Web interface edit records
<<<<

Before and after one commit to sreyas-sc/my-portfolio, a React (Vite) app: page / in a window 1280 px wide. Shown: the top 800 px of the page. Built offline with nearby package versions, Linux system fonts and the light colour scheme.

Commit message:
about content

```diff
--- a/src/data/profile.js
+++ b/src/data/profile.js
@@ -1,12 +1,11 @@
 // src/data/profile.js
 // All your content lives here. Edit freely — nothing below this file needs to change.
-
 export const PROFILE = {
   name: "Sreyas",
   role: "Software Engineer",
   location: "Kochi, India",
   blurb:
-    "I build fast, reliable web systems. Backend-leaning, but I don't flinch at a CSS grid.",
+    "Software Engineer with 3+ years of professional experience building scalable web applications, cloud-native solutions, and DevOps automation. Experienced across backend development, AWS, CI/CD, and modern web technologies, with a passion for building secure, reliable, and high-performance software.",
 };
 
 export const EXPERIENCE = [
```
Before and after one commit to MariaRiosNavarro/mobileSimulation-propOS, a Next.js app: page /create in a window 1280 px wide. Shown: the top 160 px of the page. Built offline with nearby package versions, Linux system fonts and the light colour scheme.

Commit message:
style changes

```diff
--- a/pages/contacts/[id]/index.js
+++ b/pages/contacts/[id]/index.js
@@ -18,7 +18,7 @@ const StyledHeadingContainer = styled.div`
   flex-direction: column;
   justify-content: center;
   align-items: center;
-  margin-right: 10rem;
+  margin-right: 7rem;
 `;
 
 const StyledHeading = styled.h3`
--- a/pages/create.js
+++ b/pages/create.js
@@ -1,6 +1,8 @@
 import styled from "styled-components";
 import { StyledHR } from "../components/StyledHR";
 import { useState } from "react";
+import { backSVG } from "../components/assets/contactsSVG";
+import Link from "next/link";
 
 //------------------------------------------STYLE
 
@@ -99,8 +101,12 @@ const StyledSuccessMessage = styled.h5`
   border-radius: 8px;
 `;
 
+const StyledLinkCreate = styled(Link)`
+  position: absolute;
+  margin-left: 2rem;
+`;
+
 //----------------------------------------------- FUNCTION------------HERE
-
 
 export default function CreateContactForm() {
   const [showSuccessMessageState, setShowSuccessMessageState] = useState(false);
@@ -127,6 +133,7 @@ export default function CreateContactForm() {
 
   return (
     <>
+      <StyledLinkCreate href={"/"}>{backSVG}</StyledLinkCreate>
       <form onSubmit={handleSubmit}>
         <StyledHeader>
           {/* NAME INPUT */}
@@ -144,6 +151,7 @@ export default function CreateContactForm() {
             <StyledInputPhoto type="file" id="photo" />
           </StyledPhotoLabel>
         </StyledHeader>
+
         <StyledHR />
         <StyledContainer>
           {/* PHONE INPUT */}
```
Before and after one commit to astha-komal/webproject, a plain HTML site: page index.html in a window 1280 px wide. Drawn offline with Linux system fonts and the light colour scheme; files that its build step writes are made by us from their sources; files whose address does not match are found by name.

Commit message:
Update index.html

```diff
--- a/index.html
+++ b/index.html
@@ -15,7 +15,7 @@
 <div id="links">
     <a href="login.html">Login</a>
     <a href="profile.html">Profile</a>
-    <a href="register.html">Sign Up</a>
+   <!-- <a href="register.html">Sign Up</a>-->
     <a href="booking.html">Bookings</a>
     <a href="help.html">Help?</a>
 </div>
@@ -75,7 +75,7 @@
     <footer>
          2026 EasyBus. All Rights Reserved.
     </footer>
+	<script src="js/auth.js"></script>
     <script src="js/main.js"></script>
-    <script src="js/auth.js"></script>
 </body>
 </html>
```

>>>>

■ **Directions**:
Could you filter the entries above for lines holding the string "data" and copy them?

■ **Response to the task**:
--- a/src/data/profile.js
+++ b/src/data/profile.js
 // src/data/profile.js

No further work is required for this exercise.